This Wednesday night, St. Andrews Church hosts a screening of the highly decorated documentary Our House. Telling the story of a communal living space in Brooklyn, the documentary has been screened across the country, picking up awards from several film festivals including the Garden State, Derby City, Thin Line, and Duke City film festivals. On the heels of the documentary’s May DVD release, the screening tour will find itself in Charleston this week.
Our House shows the day-to-day activities of an experimental commune in a Brooklyn warehouse squat. The commune, run by three young Christian activists, provided a place to live for a handful of homeless men and women. But the home’s true value came in the supportive community it was able to foster for its inhabitants.
Co-producer Greg King has been traveling the U.S. screening and promoting the movie. The sole proprietor of Rotating Films Production Company, King first found out about the Our House commune from a neighbor. “A friend looking to start her own intentional community told me about the house,” remembers King. Intrigued, the two visited the house late one March. “The only light in the whole space came from candles in a tent they had set up.” It was this tent, a make shift center for prayer and house meetings, that really inspired King. “There were 10 or 12 people gathered in the tent having a prayer meeting, and I was immediately mesmerized. I knew right then that it had to be documented.”
King found himself deeply inspired by their expression of faith and their devotion to community. “They made a point of hearing everyone’s voice. It was very communal and egalitarian.” King felt this sense of community was a great example for society at large. The documentary seeks to inspire people to be more active in and around their communities. “It is a challenge to Christians and everyone living in urban centers to evaluate what it really means to love your neighbor.”
Response to Our House has shown people are stepping up to this challenge. “We have heard from a lot of people that were inspired by the film to help others in a similar way. It’s kind of ideal for me. I don’t expect the film to turn over the shelter system. But I hope it starts a dialogue about homelessness and inspires people to be active and helpful in their community.”
St. Andrews wanted to bring Our House, and its challenge, to the Lowcountry community. “St. Andrews has done screenings in the past and learned about the release of the DVD and wanted to bring us down for a screening.” Although Christianity plays an important role in the narrative of Our House, the documentary is focused on community, not just religion. Augmenting this feeling of community, the screening will be open to the public. “I am a believer, but my partner (co-producer David Teague) is not. As a Christian, I’m interested to see who is interested in the film and the issues, but I don’t want it to be just a Christian conversation. I want all kinds of folks to be there.”

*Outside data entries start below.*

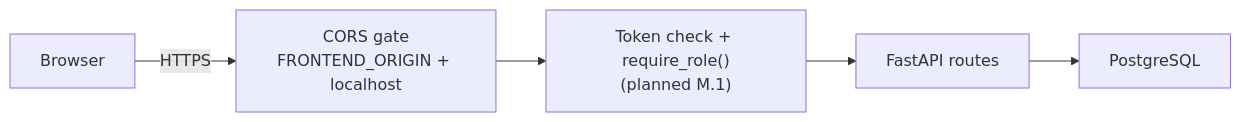
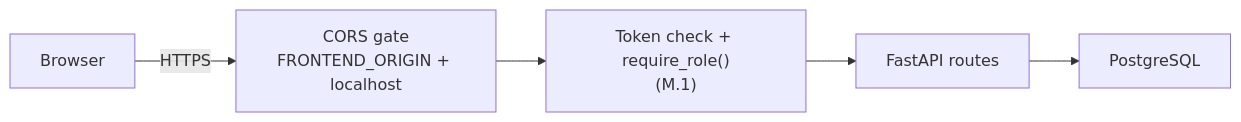
The fourth of 4 diagrams in docs/architecture.md (Kush-Saharan/atlogs), drawn with Mermaid before and after one commit. The commit also changed other lines of this file and 6 other files, not shown here.

Commit message:
test: end-to-end spec §6 P-104 flow; docs and README match the code (M.14)

````diff
--- a/docs/architecture.md
+++ b/docs/architecture.md
@@ -187,7 +186,7 @@
 ```mermaid
 flowchart LR
     Browser["Browser"] -->|HTTPS| CORS["CORS gate<br/>FRONTEND_ORIGIN + localhost"]
-    CORS --> Auth["Token check + require_role()<br/>(planned M.1)"]
+    CORS --> Auth["Token check + require_role()<br/>(M.1)"]
     Auth --> API["FastAPI routes"]
     API --> DB["PostgreSQL"]
 ```
````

The community screening will take place at 7 p.m. at the St. Andrews Church in Mt. Pleasant.